Plastic Jesus sermon series – Grace: Hiring a Cross-Bearing Service

SCRIPTURE – Luke 9:23-27
Then he said to them all: “Whoever wants to be my disciple must deny themselves and take up their cross daily and follow me. For whoever wants to save their life will lose it, but whoever loses their life for me will save it. What good is it for someone to gain the whole world, and yet lose or forfeit their very self? Whoever is ashamed of me and my words, the Son of Man will be ashamed of them when he comes in his glory and in the glory of the Father and of the holy angels. “Truly I tell you, some who are standing here will not taste death before they see the kingdom of God.”

Plastic Jesus sermon series
#4 – Grace: Hiring A Cross-Bearing Service
Sept. 4, 2011

You may the name Johnny Eareckson Tada.
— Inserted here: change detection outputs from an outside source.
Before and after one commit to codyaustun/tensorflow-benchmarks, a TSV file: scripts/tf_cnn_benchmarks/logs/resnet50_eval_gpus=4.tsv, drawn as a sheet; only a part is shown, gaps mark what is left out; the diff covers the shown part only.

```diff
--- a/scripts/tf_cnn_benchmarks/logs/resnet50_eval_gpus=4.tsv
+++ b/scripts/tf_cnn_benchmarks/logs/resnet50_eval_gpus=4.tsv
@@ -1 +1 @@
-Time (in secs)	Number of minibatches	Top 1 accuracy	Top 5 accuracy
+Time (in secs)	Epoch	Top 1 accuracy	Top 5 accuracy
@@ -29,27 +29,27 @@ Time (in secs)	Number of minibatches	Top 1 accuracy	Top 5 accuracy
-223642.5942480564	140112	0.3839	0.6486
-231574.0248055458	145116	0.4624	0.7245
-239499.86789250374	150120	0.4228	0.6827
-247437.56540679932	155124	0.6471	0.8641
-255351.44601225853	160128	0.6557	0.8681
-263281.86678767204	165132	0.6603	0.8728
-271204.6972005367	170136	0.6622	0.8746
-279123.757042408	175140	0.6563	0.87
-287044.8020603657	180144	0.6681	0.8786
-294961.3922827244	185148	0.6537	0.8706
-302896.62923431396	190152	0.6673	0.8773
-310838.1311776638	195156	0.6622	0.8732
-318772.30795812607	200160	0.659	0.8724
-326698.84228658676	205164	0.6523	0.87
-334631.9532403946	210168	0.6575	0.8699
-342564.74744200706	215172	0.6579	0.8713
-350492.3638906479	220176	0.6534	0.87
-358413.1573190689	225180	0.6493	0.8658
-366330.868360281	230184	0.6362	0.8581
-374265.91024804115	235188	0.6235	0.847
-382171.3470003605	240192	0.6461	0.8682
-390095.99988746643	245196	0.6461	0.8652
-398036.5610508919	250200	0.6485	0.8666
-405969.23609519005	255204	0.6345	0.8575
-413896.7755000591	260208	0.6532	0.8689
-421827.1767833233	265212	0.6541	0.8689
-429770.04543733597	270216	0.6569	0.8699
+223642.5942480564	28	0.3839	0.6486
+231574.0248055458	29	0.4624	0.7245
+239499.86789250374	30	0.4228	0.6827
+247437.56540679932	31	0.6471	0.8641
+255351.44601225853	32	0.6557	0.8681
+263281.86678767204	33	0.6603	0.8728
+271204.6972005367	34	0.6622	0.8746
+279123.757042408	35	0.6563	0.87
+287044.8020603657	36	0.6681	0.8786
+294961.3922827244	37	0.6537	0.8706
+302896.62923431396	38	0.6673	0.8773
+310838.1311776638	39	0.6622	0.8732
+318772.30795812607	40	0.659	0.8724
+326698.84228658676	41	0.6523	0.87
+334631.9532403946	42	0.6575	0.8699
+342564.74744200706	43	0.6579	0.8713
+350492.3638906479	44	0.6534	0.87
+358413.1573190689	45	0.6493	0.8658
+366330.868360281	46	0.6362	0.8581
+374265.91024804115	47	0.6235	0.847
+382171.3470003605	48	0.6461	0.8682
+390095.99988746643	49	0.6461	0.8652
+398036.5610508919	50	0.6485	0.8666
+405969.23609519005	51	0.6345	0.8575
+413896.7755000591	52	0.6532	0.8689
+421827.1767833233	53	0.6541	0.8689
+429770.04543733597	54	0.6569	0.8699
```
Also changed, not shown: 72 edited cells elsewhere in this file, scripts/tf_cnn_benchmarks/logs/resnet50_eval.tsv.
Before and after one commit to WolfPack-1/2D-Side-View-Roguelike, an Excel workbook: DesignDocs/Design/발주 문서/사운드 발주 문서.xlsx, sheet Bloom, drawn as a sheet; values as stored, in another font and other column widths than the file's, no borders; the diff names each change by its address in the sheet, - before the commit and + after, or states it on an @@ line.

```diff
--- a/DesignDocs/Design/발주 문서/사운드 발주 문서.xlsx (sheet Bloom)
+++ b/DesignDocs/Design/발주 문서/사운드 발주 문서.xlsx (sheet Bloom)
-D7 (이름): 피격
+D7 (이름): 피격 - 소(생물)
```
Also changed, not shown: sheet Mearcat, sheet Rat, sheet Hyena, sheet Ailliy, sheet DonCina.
Johnny is a well-known Christian writer and speaker who has inspired millions through her books, radio programs, and her Christian outreach organization Johnny and Friends. She is also a quadriplegic. A diving accident when she was young left her paralyzed from the neck down and confined to a wheelchair. Despite this tragedy, Johnny has been able to use her disability as a conduit for reaching out and spreading the gospel to people in similar circumstances around the world. She is an inspiration to millions for what she has overcome.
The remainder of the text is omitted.